Posted on August 21st, 2007 by Hull & Hull LLP

Suzana Popovic-Montag: Hi, and welcome to Hull on Estate and Succession Planning. You are listening to Episode #74 of our podcast on Tuesday, August 21st, 2007.

Welcome to Hull on Estate and Succession Planning, a series of podcasts hosted by

Ian Hull and Suzana Popovic-Montag, that will provide information and insights into estate planning in Canada, from the offices of Hull Estate Mediation in Toronto, Ontario, Canada. Here are Ian and Suzana.

Ian Hull: Hi Suzana.

Suzana Popovic-Montag: Hi there Ian, how are you?

Ian Hull: I’m fantastic.

Suzana Popovic-Montag: That’s good.  Are you enjoying the summer?

Ian Hull: Yeah it’s good.  It’s, you know, it’s been a lot of fun and the weather has been good here in Toronto.  And a little hot in downtown Toronto a few days, but managed to get up to a cottage from time to time.

Suzana Popovic-Montag: That’s good.

Ian Hull: Speaking of cottages, let’s continue on with our discussion about cottages.  I know our last podcast, we talked about the cottage experience and really just sort of planning steps. Talked a little bit about what we needed to know about capital gains taxes.  Used that illustration, which is important, where we broke down, if we recall, there was a sale price of $600,000.  We took the adjusted cost base of $80,000.  Got it to the capital gain of $520,000 and then the tax payable on that broken down to about $117,000 to $120,000 in tax. Just to remind us because that was sort of our starting point, as to what do we do about this $120,000 tax payable either on death or before.

And we talked a little bit about the multiple uses that we have in managing this tax and this overbearing amount that has to be funded quickly, either after the transfer or after death. So we used a couple of examples too, about transfers during their lifetime.  And we talked about the gifting approach. And we got through part of the sale idea. But let’s just recap the sale option and maybe work through it a little more carefully.

Suzana Popovic-Montag: It’s a good idea, Ian, because when we were talking, we said that, you know, one of the options available in the circumstances, if the tax liability is going to be too high, is to consider actually selling the property to your family during the lifetime. Because at that point, your going to crystallize the tax liability to you and then deal with setting up any future gains which would then fall to your children or whoever you ultimately leave the cottage to at the end of the day.

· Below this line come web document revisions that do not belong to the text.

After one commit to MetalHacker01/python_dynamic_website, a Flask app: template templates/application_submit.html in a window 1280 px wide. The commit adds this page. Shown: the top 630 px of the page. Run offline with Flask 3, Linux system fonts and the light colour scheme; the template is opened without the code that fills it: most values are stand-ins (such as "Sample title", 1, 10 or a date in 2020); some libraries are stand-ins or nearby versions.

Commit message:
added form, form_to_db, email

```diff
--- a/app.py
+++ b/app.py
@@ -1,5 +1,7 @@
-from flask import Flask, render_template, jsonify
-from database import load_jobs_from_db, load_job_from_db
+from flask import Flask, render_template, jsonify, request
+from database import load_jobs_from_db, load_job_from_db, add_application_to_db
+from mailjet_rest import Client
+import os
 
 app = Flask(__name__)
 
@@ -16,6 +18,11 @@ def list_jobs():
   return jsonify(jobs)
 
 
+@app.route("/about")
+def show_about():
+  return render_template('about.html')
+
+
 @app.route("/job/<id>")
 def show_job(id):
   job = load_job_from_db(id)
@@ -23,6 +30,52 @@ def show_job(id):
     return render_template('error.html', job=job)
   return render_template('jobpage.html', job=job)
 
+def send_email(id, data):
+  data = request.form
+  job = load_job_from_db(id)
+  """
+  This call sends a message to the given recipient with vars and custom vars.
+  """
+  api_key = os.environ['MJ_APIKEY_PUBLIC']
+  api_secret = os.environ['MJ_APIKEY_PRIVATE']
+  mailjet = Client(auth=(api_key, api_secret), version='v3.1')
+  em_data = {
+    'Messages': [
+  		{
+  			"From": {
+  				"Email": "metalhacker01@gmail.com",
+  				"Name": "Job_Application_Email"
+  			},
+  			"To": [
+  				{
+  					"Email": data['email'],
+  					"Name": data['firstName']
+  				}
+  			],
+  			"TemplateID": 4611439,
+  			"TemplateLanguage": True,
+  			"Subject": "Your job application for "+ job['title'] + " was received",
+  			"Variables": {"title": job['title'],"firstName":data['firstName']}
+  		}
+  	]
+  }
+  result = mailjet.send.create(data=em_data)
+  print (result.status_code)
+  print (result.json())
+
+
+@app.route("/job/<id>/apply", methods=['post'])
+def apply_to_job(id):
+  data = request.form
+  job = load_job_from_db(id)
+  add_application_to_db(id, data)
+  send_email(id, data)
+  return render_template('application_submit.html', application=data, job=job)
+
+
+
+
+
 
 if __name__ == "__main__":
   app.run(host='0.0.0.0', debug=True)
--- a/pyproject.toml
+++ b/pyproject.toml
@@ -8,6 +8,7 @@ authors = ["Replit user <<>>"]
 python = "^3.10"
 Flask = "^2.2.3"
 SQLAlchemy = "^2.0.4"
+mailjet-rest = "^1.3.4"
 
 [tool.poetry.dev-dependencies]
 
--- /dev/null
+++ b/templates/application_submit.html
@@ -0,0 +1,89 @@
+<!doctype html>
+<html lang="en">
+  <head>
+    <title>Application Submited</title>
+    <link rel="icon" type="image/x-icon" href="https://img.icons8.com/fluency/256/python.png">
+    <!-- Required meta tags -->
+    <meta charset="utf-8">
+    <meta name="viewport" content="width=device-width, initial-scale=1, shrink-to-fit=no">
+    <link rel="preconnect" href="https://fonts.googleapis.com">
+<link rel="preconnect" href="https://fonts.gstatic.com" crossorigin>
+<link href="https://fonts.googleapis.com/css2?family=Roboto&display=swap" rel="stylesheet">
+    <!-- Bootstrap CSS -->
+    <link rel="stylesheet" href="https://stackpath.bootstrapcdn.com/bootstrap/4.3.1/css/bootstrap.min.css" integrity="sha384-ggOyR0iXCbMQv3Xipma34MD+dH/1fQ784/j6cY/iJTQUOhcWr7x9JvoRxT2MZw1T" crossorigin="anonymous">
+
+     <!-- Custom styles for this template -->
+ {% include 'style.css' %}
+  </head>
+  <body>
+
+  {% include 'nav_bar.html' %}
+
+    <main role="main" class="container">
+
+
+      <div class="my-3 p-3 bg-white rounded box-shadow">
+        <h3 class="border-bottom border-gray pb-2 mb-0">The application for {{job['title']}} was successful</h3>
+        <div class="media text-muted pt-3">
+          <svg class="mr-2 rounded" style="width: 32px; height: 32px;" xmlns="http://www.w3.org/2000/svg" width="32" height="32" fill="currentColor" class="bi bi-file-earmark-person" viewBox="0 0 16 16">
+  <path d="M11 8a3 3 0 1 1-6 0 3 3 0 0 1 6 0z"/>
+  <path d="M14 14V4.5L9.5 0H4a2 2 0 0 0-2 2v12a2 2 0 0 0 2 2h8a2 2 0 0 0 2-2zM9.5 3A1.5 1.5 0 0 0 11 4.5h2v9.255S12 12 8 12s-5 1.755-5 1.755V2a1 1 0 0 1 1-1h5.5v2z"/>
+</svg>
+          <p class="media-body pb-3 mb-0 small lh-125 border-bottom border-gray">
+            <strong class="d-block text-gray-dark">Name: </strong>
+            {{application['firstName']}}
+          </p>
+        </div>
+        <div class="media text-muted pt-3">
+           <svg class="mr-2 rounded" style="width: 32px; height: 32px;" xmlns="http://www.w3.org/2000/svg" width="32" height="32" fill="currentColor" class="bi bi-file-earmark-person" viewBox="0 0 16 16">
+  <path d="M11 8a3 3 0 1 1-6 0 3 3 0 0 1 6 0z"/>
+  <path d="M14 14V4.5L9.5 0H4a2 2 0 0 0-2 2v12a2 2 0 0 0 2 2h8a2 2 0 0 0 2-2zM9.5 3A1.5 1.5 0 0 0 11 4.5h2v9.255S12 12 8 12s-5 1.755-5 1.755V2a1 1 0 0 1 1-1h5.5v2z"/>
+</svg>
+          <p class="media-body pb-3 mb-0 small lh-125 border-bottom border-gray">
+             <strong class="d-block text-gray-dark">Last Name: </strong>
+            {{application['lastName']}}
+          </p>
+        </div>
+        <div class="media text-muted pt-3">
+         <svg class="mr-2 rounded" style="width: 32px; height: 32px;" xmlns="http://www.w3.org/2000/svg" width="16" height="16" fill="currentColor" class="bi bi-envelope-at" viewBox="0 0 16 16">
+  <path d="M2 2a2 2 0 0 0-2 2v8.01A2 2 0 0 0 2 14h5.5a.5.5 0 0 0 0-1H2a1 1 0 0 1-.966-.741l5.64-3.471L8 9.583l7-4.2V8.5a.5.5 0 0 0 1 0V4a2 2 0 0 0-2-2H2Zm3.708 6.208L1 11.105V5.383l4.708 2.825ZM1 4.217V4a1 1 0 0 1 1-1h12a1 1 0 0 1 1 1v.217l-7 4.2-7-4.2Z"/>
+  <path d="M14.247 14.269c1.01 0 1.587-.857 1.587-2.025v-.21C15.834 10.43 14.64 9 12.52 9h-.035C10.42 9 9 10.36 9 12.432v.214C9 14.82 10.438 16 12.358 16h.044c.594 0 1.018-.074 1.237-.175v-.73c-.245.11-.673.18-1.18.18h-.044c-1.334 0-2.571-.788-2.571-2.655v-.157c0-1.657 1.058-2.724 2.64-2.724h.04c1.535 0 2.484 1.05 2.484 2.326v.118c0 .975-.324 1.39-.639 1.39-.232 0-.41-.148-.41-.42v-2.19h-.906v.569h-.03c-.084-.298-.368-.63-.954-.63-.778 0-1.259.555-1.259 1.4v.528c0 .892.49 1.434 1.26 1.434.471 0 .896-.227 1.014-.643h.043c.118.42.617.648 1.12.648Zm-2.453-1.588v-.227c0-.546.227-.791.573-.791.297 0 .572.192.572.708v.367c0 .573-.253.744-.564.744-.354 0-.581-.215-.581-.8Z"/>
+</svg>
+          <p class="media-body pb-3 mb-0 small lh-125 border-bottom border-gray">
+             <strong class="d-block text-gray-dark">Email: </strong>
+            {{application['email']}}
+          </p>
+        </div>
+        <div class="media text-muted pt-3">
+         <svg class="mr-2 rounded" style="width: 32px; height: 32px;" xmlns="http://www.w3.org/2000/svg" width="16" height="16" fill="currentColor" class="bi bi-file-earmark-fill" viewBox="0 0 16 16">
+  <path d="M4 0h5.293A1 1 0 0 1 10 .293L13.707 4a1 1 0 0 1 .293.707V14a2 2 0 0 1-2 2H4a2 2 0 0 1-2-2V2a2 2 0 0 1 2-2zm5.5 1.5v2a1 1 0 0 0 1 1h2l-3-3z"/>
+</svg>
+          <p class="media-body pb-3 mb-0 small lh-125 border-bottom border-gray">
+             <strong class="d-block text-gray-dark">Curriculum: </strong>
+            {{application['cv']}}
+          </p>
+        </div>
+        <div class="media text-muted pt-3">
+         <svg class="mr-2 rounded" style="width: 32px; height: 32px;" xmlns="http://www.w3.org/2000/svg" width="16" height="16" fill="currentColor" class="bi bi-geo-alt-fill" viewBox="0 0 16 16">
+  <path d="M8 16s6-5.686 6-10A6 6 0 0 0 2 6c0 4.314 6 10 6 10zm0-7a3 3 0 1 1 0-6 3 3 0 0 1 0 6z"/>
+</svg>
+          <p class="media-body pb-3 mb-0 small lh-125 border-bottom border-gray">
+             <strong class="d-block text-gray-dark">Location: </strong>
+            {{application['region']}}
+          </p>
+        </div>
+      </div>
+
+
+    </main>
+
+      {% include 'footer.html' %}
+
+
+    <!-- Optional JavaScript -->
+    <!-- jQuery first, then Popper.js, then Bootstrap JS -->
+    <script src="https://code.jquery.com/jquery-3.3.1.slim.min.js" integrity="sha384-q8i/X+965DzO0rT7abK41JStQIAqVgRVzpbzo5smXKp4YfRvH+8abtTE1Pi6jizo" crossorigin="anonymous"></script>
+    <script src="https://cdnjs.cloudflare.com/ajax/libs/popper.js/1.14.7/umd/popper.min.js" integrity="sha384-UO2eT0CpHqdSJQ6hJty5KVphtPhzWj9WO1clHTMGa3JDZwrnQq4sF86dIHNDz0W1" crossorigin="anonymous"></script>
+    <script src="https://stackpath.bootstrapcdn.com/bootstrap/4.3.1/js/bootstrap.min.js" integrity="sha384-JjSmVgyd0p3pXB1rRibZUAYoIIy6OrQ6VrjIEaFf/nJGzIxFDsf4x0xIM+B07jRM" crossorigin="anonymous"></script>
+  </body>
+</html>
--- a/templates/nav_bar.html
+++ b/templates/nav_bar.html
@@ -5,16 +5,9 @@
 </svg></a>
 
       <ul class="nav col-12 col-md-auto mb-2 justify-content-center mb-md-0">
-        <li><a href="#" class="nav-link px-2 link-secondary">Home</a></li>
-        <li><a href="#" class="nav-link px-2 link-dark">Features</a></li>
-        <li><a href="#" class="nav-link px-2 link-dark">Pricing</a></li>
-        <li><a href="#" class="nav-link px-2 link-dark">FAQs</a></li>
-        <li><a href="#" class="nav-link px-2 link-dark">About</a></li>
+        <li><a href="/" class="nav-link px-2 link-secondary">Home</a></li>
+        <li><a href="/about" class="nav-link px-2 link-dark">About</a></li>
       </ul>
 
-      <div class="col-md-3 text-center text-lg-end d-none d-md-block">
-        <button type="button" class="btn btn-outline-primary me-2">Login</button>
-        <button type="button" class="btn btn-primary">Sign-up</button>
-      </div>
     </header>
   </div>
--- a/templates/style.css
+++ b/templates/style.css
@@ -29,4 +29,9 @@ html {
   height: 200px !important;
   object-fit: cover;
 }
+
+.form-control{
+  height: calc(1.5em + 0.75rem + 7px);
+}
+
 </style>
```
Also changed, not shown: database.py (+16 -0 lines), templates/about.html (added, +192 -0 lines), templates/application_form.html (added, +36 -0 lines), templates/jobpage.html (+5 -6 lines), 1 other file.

Ian Hull: And we crystallized the tax at that point and that really gives you some certainty, both within your own estate planning standpoint and it allows you to not feel the burden of a major tax hit that’ll need to be paid down the road. So one of the things that I’ve experienced is that if you can afford a recreational property, maybe you can afford to give it away earlier or sell it earlier to the next generation. Maybe you can afford to pay the tax early.  And I know that sounds sort of counter intuitive because we live our lives trying to defer tax as long as possible. But in so doing, we also defer the issue.  And it may be that now, while you’re alive, it’s better to deal with it, both from a financial standpoint and from an emotional standpoint and managing the family sort of circumstances. For example, a sale of the property at fair market value to one of your kids might be the answer to bring the whole issue forward.  And it can be a useful tool from an estate planning standpoint. You weigh that against the fact that you’re not doing the classic “defer the tax until you absolutely last moment in time can”. And that’s a balancing I think you’ve got to decide whether it works better or not for your family.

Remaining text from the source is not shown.